Dr. Earl Brooks and Dr. Jennifer Maher shared projects that resulted from their HTLab Course Transformation Grants. Dr. Brooks discussed how he uses sound in his rhetoric and composition course, “Sounds Like Social Justice” to empower students to become critical listeners and sound composers. Participants were able to experiment with the open source audio editing software Audacity in their own imagined course assignments as well as listen to some of Dr. Brooks’s student projects. He also discussed how students in his transformed course research local nonprofits and community organizations in order to design sounds-based media for their websites or marketing materials. Dr. Maher shared the details of the community-engaged project that helped transform her course “Baltimore: Race, Rhetoric and Technology.” Dr. Maher’s class partnered with Community Closet, an organization that serves communities throughout Baltimore by hosting free pop-up clothing exchange; her students had a chance to run the pop-up during a community day as well as develop new promotional and branding materials for Community Closet. Dr. Maher also shared strategies for encouraging students to reflect on the spaces in which they moved, the people they met through community work, and their own assumptions and shifting perceptions of the city.
Creating Citizen Critics and Using Adobe Spark
September 27, 2019
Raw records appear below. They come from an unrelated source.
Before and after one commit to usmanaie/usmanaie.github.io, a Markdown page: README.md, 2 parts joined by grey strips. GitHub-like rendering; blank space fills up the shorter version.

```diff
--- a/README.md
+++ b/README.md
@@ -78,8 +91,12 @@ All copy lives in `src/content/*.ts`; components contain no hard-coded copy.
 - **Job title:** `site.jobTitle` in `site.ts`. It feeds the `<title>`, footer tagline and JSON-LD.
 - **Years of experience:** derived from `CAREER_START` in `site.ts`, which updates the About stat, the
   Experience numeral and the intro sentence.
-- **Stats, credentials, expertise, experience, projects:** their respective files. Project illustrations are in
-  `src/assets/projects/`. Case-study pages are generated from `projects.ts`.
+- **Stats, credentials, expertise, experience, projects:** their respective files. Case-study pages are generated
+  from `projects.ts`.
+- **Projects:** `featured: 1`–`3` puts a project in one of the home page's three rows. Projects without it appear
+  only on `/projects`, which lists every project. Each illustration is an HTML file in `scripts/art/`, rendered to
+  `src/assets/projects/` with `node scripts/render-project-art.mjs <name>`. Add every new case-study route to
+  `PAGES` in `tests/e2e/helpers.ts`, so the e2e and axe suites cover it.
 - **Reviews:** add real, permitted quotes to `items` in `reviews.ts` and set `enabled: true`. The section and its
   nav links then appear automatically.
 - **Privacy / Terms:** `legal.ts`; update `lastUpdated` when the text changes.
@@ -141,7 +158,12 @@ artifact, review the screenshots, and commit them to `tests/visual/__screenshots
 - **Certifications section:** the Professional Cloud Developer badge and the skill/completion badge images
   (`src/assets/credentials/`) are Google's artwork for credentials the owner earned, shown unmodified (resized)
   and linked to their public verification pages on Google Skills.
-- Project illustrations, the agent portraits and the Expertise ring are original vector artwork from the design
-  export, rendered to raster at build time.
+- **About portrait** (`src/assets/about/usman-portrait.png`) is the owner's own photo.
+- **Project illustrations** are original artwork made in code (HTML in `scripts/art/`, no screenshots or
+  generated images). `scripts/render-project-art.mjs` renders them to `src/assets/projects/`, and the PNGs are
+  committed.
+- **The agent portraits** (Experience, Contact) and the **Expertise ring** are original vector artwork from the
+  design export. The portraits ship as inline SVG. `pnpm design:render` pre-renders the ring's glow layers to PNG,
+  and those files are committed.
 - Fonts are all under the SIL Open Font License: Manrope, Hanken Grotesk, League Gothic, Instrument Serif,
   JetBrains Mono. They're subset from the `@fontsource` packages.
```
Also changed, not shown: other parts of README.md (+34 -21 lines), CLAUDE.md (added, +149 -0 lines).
In this HTLab, Dr. Eliseo Jacob led a workshop on using the free web-content builder Adobe Spark to engage students in social justice research and multimedia composing. Workshop participants learned about Spark’s flexible and intuitive tools for creating flyers and web announcements, short videos, and high-quality multimedia essays. Dr. Jacob also shared an assignment for his Brazilian Hip Hop class, which asks students to create web essays (similar to blogs or digital journal articles) that incorporates images and video into their research-based analysis. You can find Dr. Jacob’s assignment prompt and rubric on our resources page. He also shared strategies for encouraging student engagement with and peer review of each other’s projects, including student-led comment boards that create a “proto-public sphere.”
Dr. Jacob is Master Instructor of Portuguese in the Department of World Languages and Cultures at Howard University where his research and teaching interests include Afro-Brazilian literature and culture, urban space, the public sphere, and the digital humanities.